1 (Low)Triggering is generally possible but only from high additional load in isolated areas of extremely steep terrain. Only small-sized sluffs and natural avalanches are expected. Snow layers are generally stable.
2 (Moderate)Avalanches may be triggered in case of truly heavy loads, especially on a few explicitly indicated, steep slopes. Large spontaneous avalanches are not expected. In general, the snowpack is well bonded except on some very steep slopes. Choose your route carefully, avoid the indicated slopes and exposed sections.
3 (Considerable)Triggering is very probable even from low additional loads, particularly on the indicated steep slopes. On some steeper slopes, medium or even fairly large spontaneous avalanches may occur. On most steep slopes the snow layer is only moderately or weakly stable. Expert avalanche knowledge is absolutely required. You must avoid the indicated steep slopes and highly exposed sections.
4 (High)Avalanches are likely to be triggered on many of the indicated steep slopes even if only light loads are applied. In some places, numerous medium-sized and also large-sized natural avalanches are expected. The snowpack is poorly bonded on most steep slopes. Choose your route according to these criteria, select only moderately steep terrain by avoiding the avalanche runout zones. Very expert avalanche knowledge is required.
5 (Extremely high)Numerous huge or very large-sized natural avalanches are expected also in moderately steep terrain at any time. Safe skiing is not possible anymore, not even in the marked ski area. The snowpack is poorly bonded and largely unstable. Don't go ski mountaineering at all!
Always check the current avalanche danger level before setting out on a ski tour! A daily updated avalanche report is available (in the winter months) on the official website of Tirol's avalanche warning service www.lawine.tirol.gv.at
The "standard ski mountaineering equipment" is: touring skis with touring bindings, telescopic poles, climbing skins, ski crampons, digital avalanche transceiver, avalanche shovel, avalanche probe, first aid kit and mobile phone. A ski helmet can prevent severe head injuries.
A "complete glacier equipment set" contains: sit harness, two prusik loops of different lengths and ascenders, two HMS carabiners, ice pick, climbing irons, bivouac bag, airbag system and rope.
Pack your rucksack carefully and don't forget extra clothes for the descent, sun protection/cream, cold protection, enough food and drink. If you stay overnight at a mountain hut take toiletry articles and a hut sleeping bag with you.
Ski Mountaineering Rules
Ötztal Tourismus doesn‘t take any responsibility for the suggested tours. It is strongly recommended to enlist a certified local mountainguide. Glacier crossings are allowed only in a group by using a rope.
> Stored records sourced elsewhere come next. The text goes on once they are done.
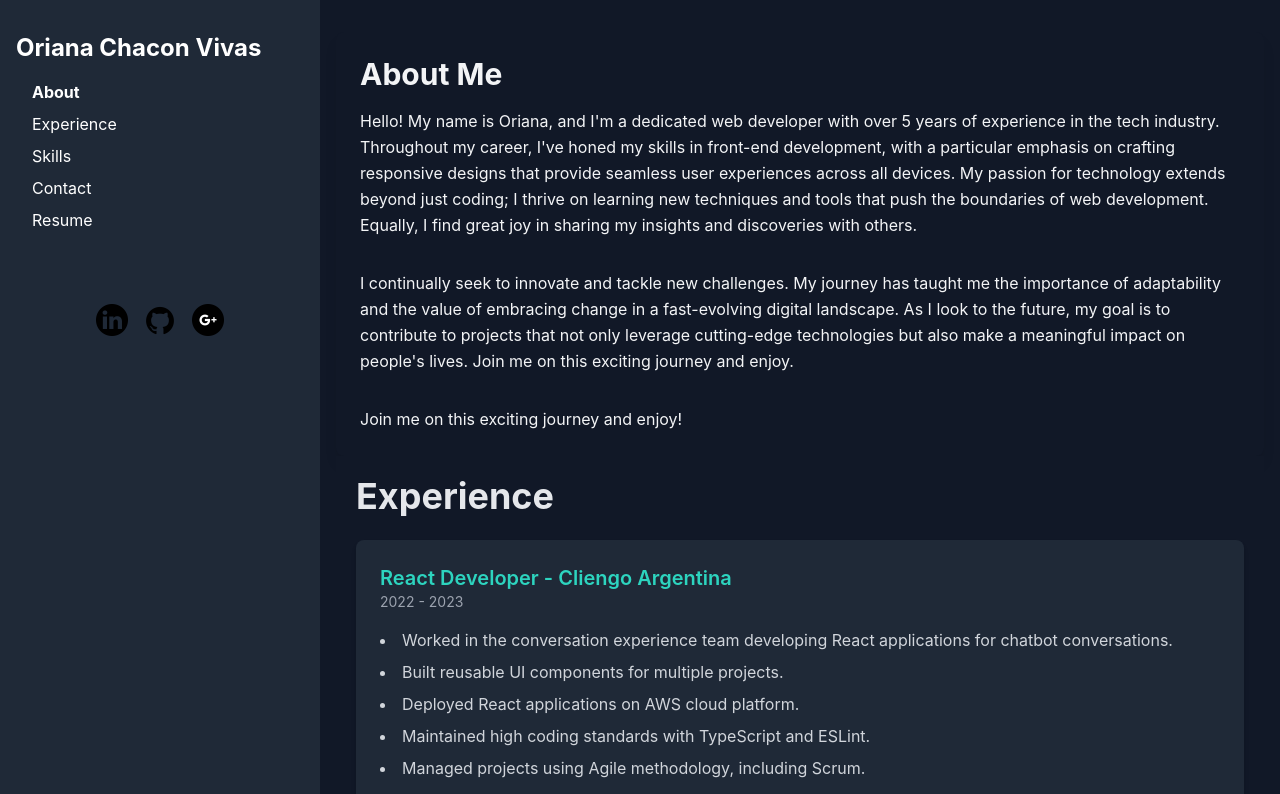
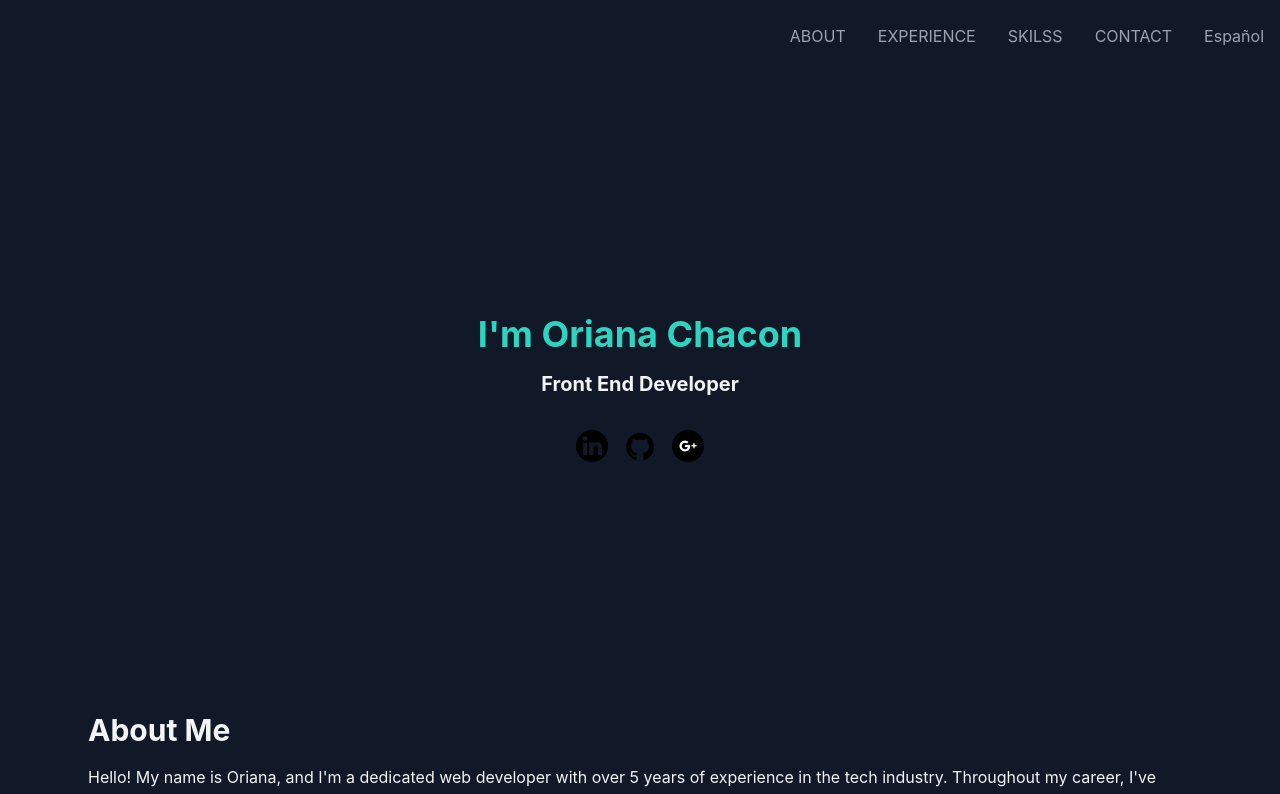
Before and after one commit to orianachv/oriana-chacon-website, a React (Create React App) app: page / in a window 1280 px wide. Shown: the top 794 px of the page. Built offline with nearby package versions, Linux system fonts and the light colour scheme.

Commit message:
change sidebar to navbar

```diff
--- a/src/App.tsx
+++ b/src/App.tsx
@@ -1,23 +1,25 @@
 import './App.css';
-import Header from './components/Header';
 import About from './components/About';
 import Skills from './components/Skills';
 import Contact from './components/Contact';
 import Experience from './components/Experience';
+import Name from './components/Name';
+import Header from './components/Header';
 
 function App() {
   return (
-    <div className="flex flex-col md:flex-row md:h-screen">
-      <div className="bg-gray-800 text-white overflow-auto py-4 md:w-1/4 lg:w-1/4 xl:w-1/4 h-full">
-        <Header />
-      </div>
-      <div className="flex-1 overflow-auto py-8 px-4">
+    <>
+      <Header />
+
+      <div className="flex flex-col md:px-16 py-4">
+        <Name />
         <About />
         <Experience />
         <Skills />
         <Contact />
       </div>
-    </div>
+    </>
+
   );
 }
 
--- a/src/components/About.tsx
+++ b/src/components/About.tsx
@@ -2,7 +2,7 @@ import React from 'react';
 
 const About: React.FC = () => {
   return (
-    <section id="about" className="bg-gray-900 text-gray-100 p-6 rounded-lg shadow-lg">
+    <section id="about" className="bg-gray-900 text-gray-100 p-6">
       <h2 className="text-3xl font-bold mb-4">About Me</h2>
       <p className="mb-8 text-md leading-relaxed">
         Hello! My name is Oriana, and I'm a dedicated web developer with over 5 years of experience in the tech industry.
--- a/src/components/Header.tsx
+++ b/src/components/Header.tsx
@@ -1,63 +1,38 @@
 import React, { useState } from 'react';
-import github from '../icons/github.png';
-import linkedin from '../icons/linkedin.png';
-import gmail from '../icons/gmail-dos.png';
 import close from '../icons/close.png';
 import menu from '../icons/menu.png';
 
-const SOCIAL_LINKS = {
-  linkedin: 'https://www.linkedin.com/in/oriana-chacon-vivas-0823b7100/',
-  github: 'https://github.com/orianachv',
-  gmail: 'mailto:chacon.oriana.19@gmail.com'
-};
 
-const HeaderLinks: React.FC<{ cvUrl: string; onLinkClick: (section: string) => void; currentSection: string }> = ({ cvUrl, onLinkClick, currentSection }) => (
-  <nav className="flex flex-col items-start space-y-2">
-    <a href="#about" onClick={() => onLinkClick('about')} className={`text-white transition duration-150 ease-in-out ${currentSection === 'about' ? 'font-bold' : 'hover:text-gray-200'}`}>About</a>
-    <a href="#experience" onClick={() => onLinkClick('experience')} className={`text-white transition duration-150 ease-in-out ${currentSection === 'experience' ? 'font-bold' : 'hover:text-gray-200'}`}>Experience</a>
-    <a href="#skills" onClick={() => onLinkClick('skills')} className={`text-white transition duration-150 ease-in-out ${currentSection === 'skills' ? 'font-bold' : 'hover:text-gray-200'}`}>Skills</a>
-    <a href="#contact" onClick={() => onLinkClick('contact')} className={`text-white transition duration-150 ease-in-out ${currentSection === 'contact' ? 'font-bold' : 'hover:text-gray-200'}`}>Contact</a>
-    <a href={cvUrl} download="Oriana_Chacon_Resume.pdf" onClick={() => onLinkClick('resume')} className={`text-white transition duration-150 ease-in-out ${currentSection === 'resume' ? 'font-bold' : 'hover:text-gray-200'}`}>Resume</a>
-  </nav>
-);
-
-const SocialLinks: React.FC = () => (
-  <div className="flex justify-center space-x-4 mt-4">
-    <a href={SOCIAL_LINKS.linkedin}><img alt="LinkedIn" src={linkedin} className="w-8 h-8" /></a>
-    <a href={SOCIAL_LINKS.github}><img alt="GitHub" src={github} className="w-8 h-8" /></a>
-    <a href={SOCIAL_LINKS.gmail}><img alt="Gmail" src={gmail} className="w-8 h-8" /></a>
-  </div>
-);
 const Header: React.FC = () => {
     const [isMenuOpen, setIsMenuOpen] = useState(false);
-  const [currentSection, setCurrentSection] = useState('about');
-  const cvUrl = 'https://github.com/orianachv/resume/raw/main/CV%20ENGLISH%20ORIANA%20CHACO%CC%81N%20%20(1).pdf';
+    const [language, setLanguage] = useState('english'); // Establece el idioma inicial, por ejemplo, 'english'
 
-  const handleLinkClick = (section: string) => {
-    setCurrentSection(section);
-    setIsMenuOpen(false);
+    const toggleLanguage = () => {
+        const newLanguage = language === 'english' ? 'spanish' : 'english';
+        setLanguage(newLanguage);
+        // Aquí puedes agregar lógica para cambiar el idioma de tu aplicación
     };
 
     return (
-    <header className="bg-gray-800 text-white p-4 md:flex md:flex-col">
-      <div className="flex items-center justify-between">
-          <h1 className="text-2xl font-bold"> Oriana Chacon Vivas</h1>
-
+        <header className="bg-gray-900 text-gray-400 py-4 md:flex md:justify-between md:items-center">
+            <div className='flex justify-end px-4'>
                 <button onClick={() => setIsMenuOpen(!isMenuOpen)} className="md:hidden focus:outline-none">
                     <img src={isMenuOpen ? close : menu} alt="Menu" className="w-6 h-6" />
                 </button>
             </div>
-      <div className={`md:flex md:flex-col gap-14 ${isMenuOpen ? 'block' : 'hidden'}`}>
-        <div className="p-4 md:pb-0 ">
-          <HeaderLinks cvUrl={cvUrl} onLinkClick={handleLinkClick} currentSection={currentSection} />
-        </div>
 
-        <SocialLinks />
+            <nav className={`md:flex flex-col md:flex-row ${isMenuOpen ? 'block' : 'hidden'}`}>
+                <a href="#about" className="block px-4 py-2  hover:text-teal-400 hover:bg-gray-700 hover:rounded-md  ">ABOUT</a>
+                <a href="#experience" className="block px-4 py-2  hover:text-teal-400 hover:bg-gray-700 hover:rounded-md">EXPERIENCE</a>
+                <a href="#skills" className="block px-4 py-2  hover:text-teal-400 hover:bg-gray-700 hover:rounded-md">SKILSS</a>
+                <a href="#contact" className="block px-4 py-2  hover:text-teal-400 hover:bg-gray-700 hover:rounded-md">CONTACT</a>
+                <button onClick={toggleLanguage} className="block px-4 py-2  hover:text-teal-400 hover:bg-gray-700 hover:rounded-md">
+                    {language === 'english' ? 'Español' : 'English'} {/* Texto del botón para cambiar el idioma */}
+                </button>
+            </nav>
 
-      </div>
         </header>
     );
 };
 
-
 export default Header;
--- /dev/null
+++ b/src/components/Headerdos.tsx
@@ -0,0 +1,63 @@
+import React, { useState } from 'react';
+import github from '../icons/github.png';
+import linkedin from '../icons/linkedin.png';
+import gmail from '../icons/gmail-dos.png';
+import close from '../icons/close.png';
+import menu from '../icons/menu.png';
+
+const SOCIAL_LINKS = {
+  linkedin: 'https://www.linkedin.com/in/oriana-chacon-vivas-0823b7100/',
+  github: 'https://github.com/orianachv',
+  gmail: 'mailto:chacon.oriana.19@gmail.com'
+};
+
+const HeaderLinks: React.FC<{ cvUrl: string; onLinkClick: (section: string) => void; currentSection: string }> = ({ cvUrl, onLinkClick, currentSection }) => (
+  <nav className="flex flex-col items-start space-y-2">
+    <a href="#about" onClick={() => onLinkClick('about')} className={`text-white transition duration-150 ease-in-out ${currentSection === 'about' ? 'font-bold' : 'hover:text-gray-200'}`}>About</a>
+    <a href="#experience" onClick={() => onLinkClick('experience')} className={`text-white transition duration-150 ease-in-out ${currentSection === 'experience' ? 'font-bold' : 'hover:text-gray-200'}`}>Experience</a>
+    <a href="#skills" onClick={() => onLinkClick('skills')} className={`text-white transition duration-150 ease-in-out ${currentSection === 'skills' ? 'font-bold' : 'hover:text-gray-200'}`}>Skills</a>
+    <a href="#contact" onClick={() => onLinkClick('contact')} className={`text-white transition duration-150 ease-in-out ${currentSection === 'contact' ? 'font-bold' : 'hover:text-gray-200'}`}>Contact</a>
+    <a href={cvUrl} download="Oriana_Chacon_Resume.pdf" onClick={() => onLinkClick('resume')} className={`text-white transition duration-150 ease-in-out ${currentSection === 'resume' ? 'font-bold' : 'hover:text-gray-200'}`}>Resume</a>
+  </nav>
+);
+
+const SocialLinks: React.FC = () => (
+  <div className="flex justify-center space-x-4 mt-4">
+    <a href={SOCIAL_LINKS.linkedin}><img alt="LinkedIn" src={linkedin} className="w-8 h-8" /></a>
+    <a href={SOCIAL_LINKS.github}><img alt="GitHub" src={github} className="w-8 h-8" /></a>
+    <a href={SOCIAL_LINKS.gmail}><img alt="Gmail" src={gmail} className="w-8 h-8" /></a>
+  </div>
+);
+const Header: React.FC = () => {
+  const [isMenuOpen, setIsMenuOpen] = useState(false);
+  const [currentSection, setCurrentSection] = useState('about');
+  const cvUrl = 'https://github.com/orianachv/resume/raw/main/CV%20ENGLISH%20ORIANA%20CHACO%CC%81N%20%20(1).pdf';
+
+  const handleLinkClick = (section: string) => {
+    setCurrentSection(section);
+    setIsMenuOpen(false);
+  };
+
+  return (
+    <header className="bg-gray-800 text-white p-4 md:flex md:flex-col">
+      <div className="flex items-center justify-between">
+          <h1 className="text-2xl font-bold"> Oriana Chacon Vivas</h1>
+
+        <button onClick={() => setIsMenuOpen(!isMenuOpen)} className="md:hidden focus:outline-none">
+          <img src={isMenuOpen ? close : menu} alt="Menu" className="w-6 h-6" />
+        </button>
+      </div>
+      <div className={`md:flex md:flex-col gap-14 ${isMenuOpen ? 'block' : 'hidden'}`}>
+        <div className="p-4 md:pb-0 ">
+          <HeaderLinks cvUrl={cvUrl} onLinkClick={handleLinkClick} currentSection={currentSection} />
+        </div>
+
+        <SocialLinks />
+
+      </div>
+    </header>
+  );
+};
+
+
+export default Header;
--- /dev/null
+++ b/src/components/Name.tsx
@@ -0,0 +1,29 @@
+import React from 'react';
+import github from '../icons/github.png';
+import linkedin from '../icons/linkedin.png';
+import gmail from '../icons/gmail-dos.png';
+
+const SOCIAL_LINKS = {
+    linkedin: 'https://www.linkedin.com/in/oriana-chacon-vivas-0823b7100/',
+    github: 'https://github.com/orianachv',
+    gmail: 'mailto:chacon.oriana.19@gmail.com'
+  };
+const SocialLinks: React.FC = () => (
+    <div className="flex justify-center space-x-4 mt-4">
+      <a href={SOCIAL_LINKS.linkedin}><img alt="LinkedIn" src={linkedin} className="w-8 h-8" /></a>
+      <a href={SOCIAL_LINKS.github}><img alt="GitHub" src={github} className="w-8 h-8" /></a>
+      <a href={SOCIAL_LINKS.gmail}><img alt="Gmail" src={gmail} className="w-8 h-8" /></a>
+    </div>
+  );
+
+const Name: React.FC = () => {
+  return (
+    <section className="bg-gray-900 text-gray-100 p-6 flex flex-col items-center h-[600px] justify-center">
+      <h1 className="text-4xl font-bold mb-4 text-teal-400">I'm Oriana Chacon</h1>
+      <h2 className="text-xl font-bold mb-4">Front End Developer</h2>
+      <SocialLinks/>
+    </section>
+  );
+};
+
+export default Name;
--- a/src/components/Skills.tsx
+++ b/src/components/Skills.tsx
@@ -1,6 +1,6 @@
 const Skills: React.FC = () => {
   const skills = [
-      "HTML", "CSS", "JavaScript", "React", "Tailwind CSS", "Node.js", "Chakra UI", "Material UI", "Next.js", "SQL", "AWS", "Cypress"
+      "HTML", "CSS", "JavaScript", "React", "Tailwind CSS", "Node.js", "Chakra UI", "Material UI", "Next.js", "SQL", "AWS", "Cypress", "Redux", "Recoil", "Zustand", "GIT", "Google Cloud Platform"
   ];
 
   return (
```
Lines whose indentation alone changed are shown as unchanged.
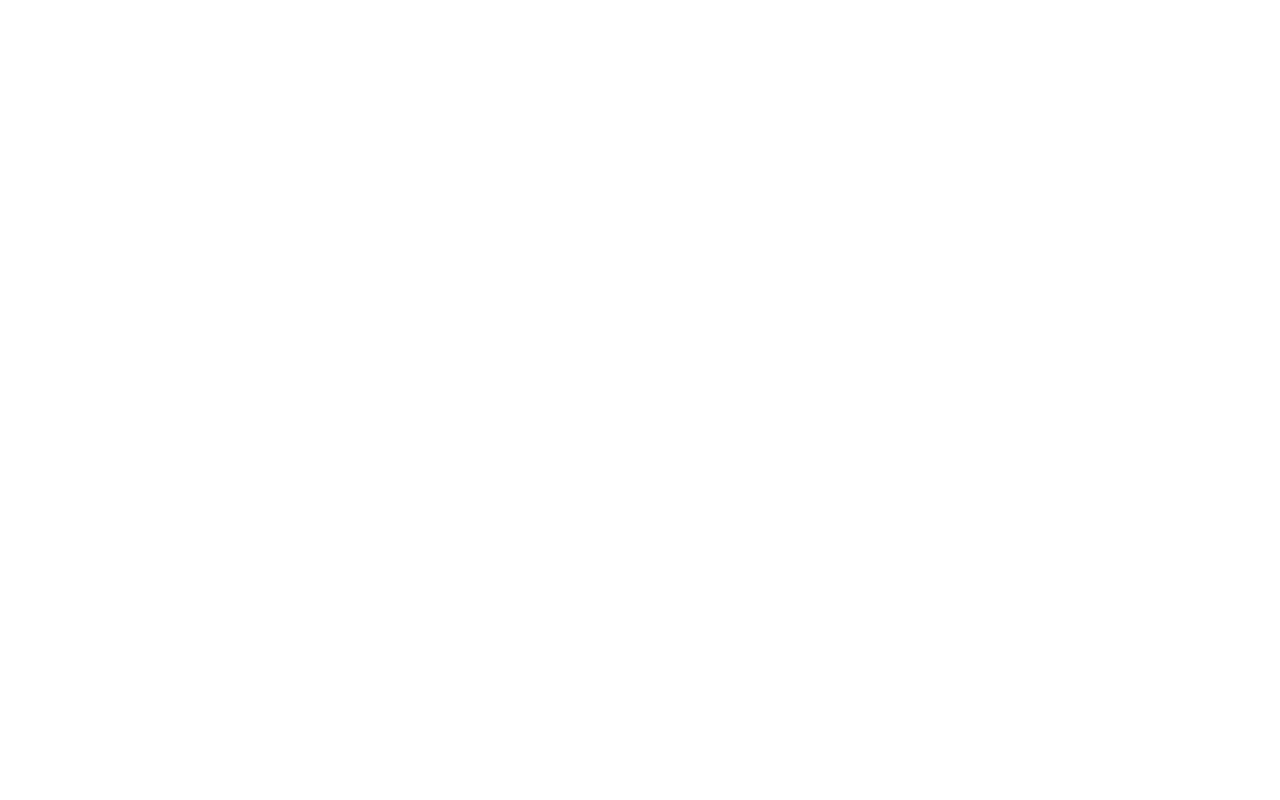
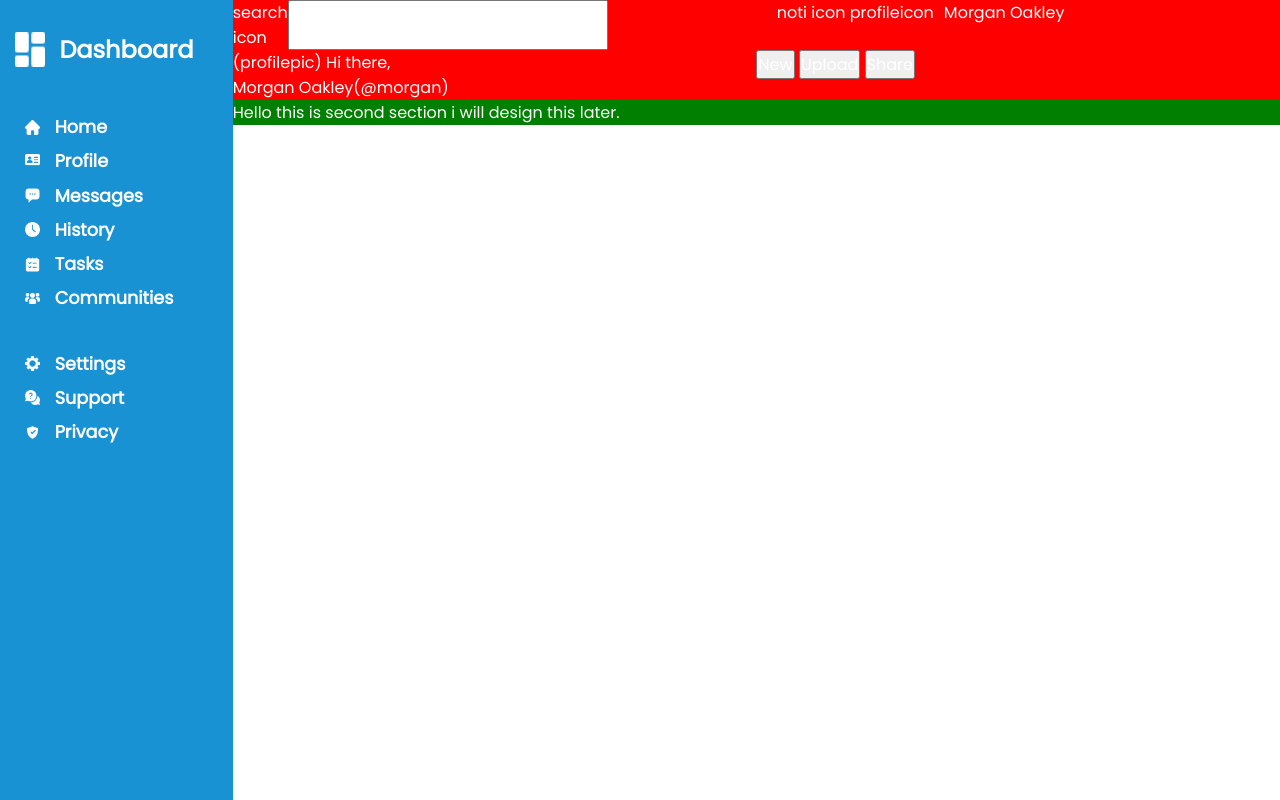
Before and after one commit to prabinbastakoti/Dashboard, a plain HTML site: page index.html in a window 1280 px wide. Drawn offline with Linux system fonts and the light colour scheme.

Commit message:
Add Left Column

```diff
--- a/index.html
+++ b/index.html
@@ -1,12 +1,64 @@
 <!DOCTYPE html>
 <html lang="en">
+
 <head>
     <meta charset="UTF-8">
     <meta http-equiv="X-UA-Compatible" content="IE=edge">
     <meta name="viewport" content="width=device-width, initial-scale=1.0">
     <title>Dashboard</title>
+    <link rel="stylesheet" href="/static/style.css">
+    <link rel="shortcut icon" href="static/images/dashboard1.svg" type="image/x-icon">
 </head>
+
 <body>
+    <div class="container">
+        <div class="leftHalf">
+            <div class="icon ico-container"><img src="static/images/dashboard.png" class="icon-main"> Dashboard</div>
 
+            <div class="settingsContainer">
+
+                <div class="userInfos userinfos-container">
+                    <div class="home text"><img src="static/images/home.png">Home</div>
+                    <div class="profile text"><img src="static/images/profile.png">Profile</div>
+                    <div class="messages text"><img src="static/images/messages.png">Messages</div>
+                    <div class="history text"><img src="static/images/history.png">History</div>
+                    <div class="tasks text"><img src="static/images/tasks.png">Tasks</div>
+                    <div class="communities text"><img src="static/images/communities.png">Communities</div>
+                </div>
+                <div class="settings usersetting-container">
+                    <div class="settings text"><img src="static/images/settings.png">Settings</div>
+                    <div class="support text"><img src="static/images/support.png">Support</div>
+                    <div class="privacy text"><img src="static/images/privacy.png">Privacy</div>
+                </div>
+            </div>
+        </div>
+    <div class="rightHalf">
+
+        <div class="firstSection">
+
+            <div class="profileSection">
+
+                <div class="searchbar">search icon<input type="search" name="search" id="search"></div>
+                <div class="notification">noti icon profileicon</div>
+                <div class="profile">Morgan Oakley</div>
+
+            </div>
+            <div class="greetingsSection">
+
+                <div class="greetings">(profilepic) Hi there, <br><span>Morgan Oakley(@morgan)</span></div>
+                <div class="buttons">
+                    <button type="button">New</button>
+                    <button type="button">Upload</button>
+                    <button type="button">Share</button>
+                </div>
+
+            </div>
+        </div>
+        <div class="secondSection">
+            Hello this is second section i will design this later.
+        </div>
+    </div>
+    </div>
 </body>
+
 </html>
--- /dev/null
+++ b/static/style.css
@@ -0,0 +1,98 @@
+@import url('https://fonts.googleapis.com/css2?family=Poppins&display=swap');
+
+* {
+    margin: 0;
+    padding: 0;
+    box-sizing: border-box;
+    font-family: 'Poppins', sans-serif;
+    font-size: 16px;
+    color: white;
+}
+
+.container {
+    display: grid;
+    grid-template-columns: 1fr 4.5fr;
+    height: 100vh;
+}
+
+
+/* =============================================LEFT HALF==================================================== */
+
+.leftHalf {
+    background-color: #1992D4;
+    height: 100%;
+    display: grid;
+    grid-template-rows: 1fr 7fr;
+    gap: 2%;
+    align-items: center;
+    padding-left: 15px;
+}
+
+.settingsContainer {
+    align-self: start;
+    display: grid;
+    grid-template-rows: repeat(auto-fill, 1fr);
+    gap: 10%;
+    margin-left: 10px;
+}
+
+.ico-container {
+    display: grid;
+    grid-template-columns: 1fr 5fr;
+    gap: 8%;
+    align-items: center;
+}
+
+.icon-main {
+    width: 30px;
+    height: 35px;
+}
+
+.icon {
+    justify-self: start;
+    font-size: 1.5rem;
+    font-weight: bold;
+}
+
+.text{
+    margin-bottom: 4%;
+    font-size: 1.1rem;
+    font-weight: bold;
+    display: grid;
+    grid-template-columns: 1fr 6fr;
+    align-items: center;
+}
+
+.settingsContainer img {
+    width: 15px;
+    height: 15px;
+}
+
+
+/* =============================================RIGHT HALF==================================================== */
+
+.firstSection {
+    background-color: red;
+}
+.secondSection{
+    background-color: green;
+}
+.profileSection {
+    display: grid;
+    grid-template-columns: repeat(3, 1fr);
+}
+
+.profileSection .searchbar {
+    display: grid;
+    grid-template-columns: 1fr 1fr;
+}
+
+.profileSection .notification{
+    justify-self: end;
+    margin-right: 10px;
+}
+
+.greetingsSection {
+    display: grid;
+    grid-template-columns: 1fr 1fr;
+}
```
Also changed, not shown: static/images/communities.png (added), static/images/dashboard.png (added), static/images/dashboard1.svg (added), static/images/history.png (added), static/images/home.png (added), static/images/messages.png (added), static/images/privacy.png (added), static/images/profile.png (added), static/images/settings.png (added), static/images/support.png (added), static/images/tasks.png (added).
Before you set out on a tour you should inform someone down in the valley about the tour‘s destination and when you plan to be back. Anavalanche transceiver is an absolute must for Alpine ski mountaineering tours.
More details about ski mountaineering tours in Ötztal: https://www.oetztal.com/skitouren
longest side valley in the Eastern Alps. The journey with the car leads you through the Inntal valley to the
entrance of the valley and further on through the valley. Among the toll motorways you can also use the country
roads. A route planner will show you the easiest and most convenient way: https://www.google.at/maps
Gries at the end of the village - free of charge